Before proceeding to applications of circumscription I want to suggest a typology of the uses of nonmonotonic reasoning. Each of the several papers that introduces a mode of nonmonotonic reasoning seems to have a particular application in mind. Perhaps we are looking at different parts of an elephant. The orientation is towards circumscription, but I suppose the considerations apply to other formalisms as well.
Nonmonotonic reasoning has several uses.
1. As a communication convention. Suppose A tells B about a situation involving a bird. If the bird cannot fly, and this is relevant, then A must say so. Whereas if the bird can fly, there is no requirement to mention the fact. For example, if I hire you to build me a bird cage and you don't put a top on it, I can get out of paying for it even if you tell the judge that I never said my bird could fly. However, if I complain that you wasted money by putting a top on a cage I intended for a penguin, the judge will agree with you that if the bird couldn't fly I should have said so.

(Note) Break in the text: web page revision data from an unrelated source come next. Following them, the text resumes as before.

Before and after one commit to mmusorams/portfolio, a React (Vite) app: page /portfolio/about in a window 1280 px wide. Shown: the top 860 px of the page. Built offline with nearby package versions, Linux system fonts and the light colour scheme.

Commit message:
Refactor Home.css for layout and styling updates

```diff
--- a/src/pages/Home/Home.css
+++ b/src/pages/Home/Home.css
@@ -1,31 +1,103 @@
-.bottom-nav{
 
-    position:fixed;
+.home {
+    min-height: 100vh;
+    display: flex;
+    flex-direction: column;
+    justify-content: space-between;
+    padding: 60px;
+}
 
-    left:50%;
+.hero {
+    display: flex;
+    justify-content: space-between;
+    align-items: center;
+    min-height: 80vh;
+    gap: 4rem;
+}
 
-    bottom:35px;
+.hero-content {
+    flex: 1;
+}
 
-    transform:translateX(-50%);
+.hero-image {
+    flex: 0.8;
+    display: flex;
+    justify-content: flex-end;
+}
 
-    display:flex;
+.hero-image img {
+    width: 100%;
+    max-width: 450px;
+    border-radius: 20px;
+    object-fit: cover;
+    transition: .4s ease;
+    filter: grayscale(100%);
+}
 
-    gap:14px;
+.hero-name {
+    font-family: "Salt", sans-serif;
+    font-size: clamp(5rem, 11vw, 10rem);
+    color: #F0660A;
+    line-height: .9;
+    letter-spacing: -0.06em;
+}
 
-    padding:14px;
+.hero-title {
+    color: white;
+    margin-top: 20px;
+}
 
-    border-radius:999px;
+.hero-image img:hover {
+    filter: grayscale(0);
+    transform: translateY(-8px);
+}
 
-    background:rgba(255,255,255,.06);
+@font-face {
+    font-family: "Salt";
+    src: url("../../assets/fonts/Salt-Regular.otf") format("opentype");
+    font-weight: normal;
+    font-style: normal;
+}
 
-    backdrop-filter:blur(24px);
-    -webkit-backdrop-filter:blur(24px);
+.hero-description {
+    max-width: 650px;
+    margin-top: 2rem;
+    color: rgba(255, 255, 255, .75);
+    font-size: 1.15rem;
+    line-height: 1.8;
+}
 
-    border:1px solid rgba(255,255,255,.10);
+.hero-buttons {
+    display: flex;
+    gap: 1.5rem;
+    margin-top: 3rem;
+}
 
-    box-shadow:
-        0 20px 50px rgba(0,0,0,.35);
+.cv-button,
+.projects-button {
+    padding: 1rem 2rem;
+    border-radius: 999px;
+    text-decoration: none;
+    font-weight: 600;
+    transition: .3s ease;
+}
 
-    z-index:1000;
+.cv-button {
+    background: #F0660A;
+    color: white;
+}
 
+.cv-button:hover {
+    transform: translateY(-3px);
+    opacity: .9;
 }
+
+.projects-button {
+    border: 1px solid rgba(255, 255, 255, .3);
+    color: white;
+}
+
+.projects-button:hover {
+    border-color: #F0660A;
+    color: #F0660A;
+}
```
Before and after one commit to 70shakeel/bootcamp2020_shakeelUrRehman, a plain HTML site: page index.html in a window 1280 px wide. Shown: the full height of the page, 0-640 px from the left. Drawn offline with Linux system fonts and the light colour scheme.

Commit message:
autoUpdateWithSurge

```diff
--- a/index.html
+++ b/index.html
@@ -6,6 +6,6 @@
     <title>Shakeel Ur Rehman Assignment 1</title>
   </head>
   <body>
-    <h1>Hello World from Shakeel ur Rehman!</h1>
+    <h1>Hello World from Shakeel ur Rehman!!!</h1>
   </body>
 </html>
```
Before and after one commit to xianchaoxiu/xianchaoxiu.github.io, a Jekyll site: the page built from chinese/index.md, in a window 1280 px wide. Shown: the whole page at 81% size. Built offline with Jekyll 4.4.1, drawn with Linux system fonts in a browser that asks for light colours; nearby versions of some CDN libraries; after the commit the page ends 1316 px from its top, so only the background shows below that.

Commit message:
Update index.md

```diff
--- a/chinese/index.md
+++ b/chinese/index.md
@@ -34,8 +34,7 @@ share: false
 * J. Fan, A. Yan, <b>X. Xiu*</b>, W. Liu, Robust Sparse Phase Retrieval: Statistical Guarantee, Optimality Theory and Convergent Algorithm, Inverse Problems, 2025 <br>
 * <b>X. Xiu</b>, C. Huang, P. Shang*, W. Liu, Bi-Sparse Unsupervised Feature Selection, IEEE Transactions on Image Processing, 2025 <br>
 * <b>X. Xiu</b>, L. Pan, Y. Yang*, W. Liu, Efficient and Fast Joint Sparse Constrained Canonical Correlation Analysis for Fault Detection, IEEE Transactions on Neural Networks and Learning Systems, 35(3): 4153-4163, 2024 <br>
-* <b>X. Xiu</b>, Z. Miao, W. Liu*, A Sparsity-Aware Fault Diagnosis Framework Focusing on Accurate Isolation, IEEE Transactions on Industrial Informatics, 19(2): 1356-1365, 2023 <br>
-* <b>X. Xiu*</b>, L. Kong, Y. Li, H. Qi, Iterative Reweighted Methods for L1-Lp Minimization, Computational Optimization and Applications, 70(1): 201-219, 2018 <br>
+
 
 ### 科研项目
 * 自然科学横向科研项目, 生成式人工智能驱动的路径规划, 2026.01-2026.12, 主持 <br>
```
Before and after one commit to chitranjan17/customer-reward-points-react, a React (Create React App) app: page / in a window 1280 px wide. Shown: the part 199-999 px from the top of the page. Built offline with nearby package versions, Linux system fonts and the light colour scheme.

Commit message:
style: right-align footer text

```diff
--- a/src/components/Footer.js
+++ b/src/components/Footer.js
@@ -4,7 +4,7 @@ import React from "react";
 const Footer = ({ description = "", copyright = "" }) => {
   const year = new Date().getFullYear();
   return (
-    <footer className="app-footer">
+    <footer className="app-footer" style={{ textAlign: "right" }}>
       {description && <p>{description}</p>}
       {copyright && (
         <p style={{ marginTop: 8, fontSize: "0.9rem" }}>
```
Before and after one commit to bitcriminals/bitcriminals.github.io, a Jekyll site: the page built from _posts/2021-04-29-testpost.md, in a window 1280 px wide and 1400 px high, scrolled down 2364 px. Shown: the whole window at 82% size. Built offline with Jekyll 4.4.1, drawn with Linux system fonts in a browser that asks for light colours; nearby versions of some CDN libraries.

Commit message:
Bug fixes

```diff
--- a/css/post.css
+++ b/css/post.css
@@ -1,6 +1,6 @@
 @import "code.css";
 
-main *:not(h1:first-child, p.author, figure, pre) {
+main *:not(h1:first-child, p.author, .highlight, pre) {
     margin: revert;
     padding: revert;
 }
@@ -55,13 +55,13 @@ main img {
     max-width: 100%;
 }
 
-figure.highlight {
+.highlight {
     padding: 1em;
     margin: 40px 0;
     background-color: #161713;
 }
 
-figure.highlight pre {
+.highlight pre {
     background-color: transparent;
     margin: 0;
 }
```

The proposed Common Business Communication Language (CBCL) (McCarthy 1982) must include nonmonotonic conventions about what may be inferred when a message leaves out such items as the method of delivery.
2. As a database or information storage convention. It may be a convention of a particular database that certain predicates have their minimal extension. This generalizes the closed world assumption. When a database makes the closed world assumption for all predicates it is reasonable to imbed this fact in the programs that use the database. However, when only some predicates are to be minimized, we need to say which ones by appropriate sentences of the database, perhaps as a preamble to the collection of ground sentences that usually constitute the main content.
Neither 1 nor 2 requires that most birds can fly. Should it happen that most birds that are subject to the communication or about which information is requested from the data base cannot fly, the convention may lead to inefficiency but not incorrectness.
3. As a rule of conjecture. This use was emphasized in (McCarthy 1980). The circumscriptions may be regarded as expressions of some probabilistic notions such as ``most birds can fly'' or they may be expressions of standard cases. Thus it is simple to conjecture that there are no relevant present material objects other than those whose presence can be inferred. It is also a simple conjecture that a tool asserted to be present is usable for its normal function. Such conjectures sometimes conflict, but there is nothing wrong with having incompatible conjectures on hand. Besides the possibility of deciding that one is correct and the other wrong, it is possible to use one for generating possible exceptions to the other.
4. As a representation of a policy. The example is Doyle's ``The meeting will be on Wednesday unless another decision is explicitly made''. Again probabilities are not involved.
5. As a very streamlined expression of probabilistic information when numerical probabilities, especially conditional probabilities, are unobtainable. Since circumscription doesn't provide numerical probabilities, its probabilistic interpretation involves probabilities that are either infinitesimal, within an infinitesimal of one, or intermediate -- without any discrimination among the intermediate values. The circumscriptions give conditional probabilities. Thus we may treat the probability that a bird can't fly as an infinitesimal. However, if the rare event occurs that the bird is a penguin, then the conditional probability that it can fly is infinitesimal, but we may hear of some rare condition that would allow it to fly after all.
Why don't we use finite probabilities combined by the usual laws? That would be fine if we had the numbers, but circumscription is usable when we can't get the numbers or find their use inconvenient. Note that the general probability that a bird can fly may be irrelevant, because we are interested in the facts that influence our opinion about whether a particular bird can fly in a particular situation.
Moreover, the use of probabilities is normally considered to require the definition of a sample space, i.e. the space of all possibilities. Circumscription allows one to conjecture that the cases we know about are all that there are. However, when additional cases are found, the axioms don't have to be changed. Thus there is no fixed space of all possibilities.
Notice also that circumscription does not provide for weighing evidence; it is appropriate when the information permits snap decisions. However, many cases nominally treated in terms of weighing information are in fact cases in which the weights are such that circumscription and other defaults work better.
6. Auto-epistemic reasoning. ``If I had an elder brother, I'd know it''. This has been studied by R. Moore. Perhaps it can be handled by circumscription.
7. Both common sense physics and common sense psychology use nonmonotonic rules. An object will continue in a straight line if nothing interferes with it. A person will eat when hungry unless something prevents it. Such rules are open ended about what might prevent the expected behavior, and this is required, because we are always encountering unexpected phenomena that modify the operation of our rules. Science, as distinct from common sense, tries to work with exceptionless rules. However, this means that common sense reasoning has to decide when a scientific model is applicable, i.e. that there are no important phenomena not taken into account by the theories being used and the model of the particular phenomena.
Seven different uses for nonmonotonic reasoning seem too many, so perhaps we can condense later.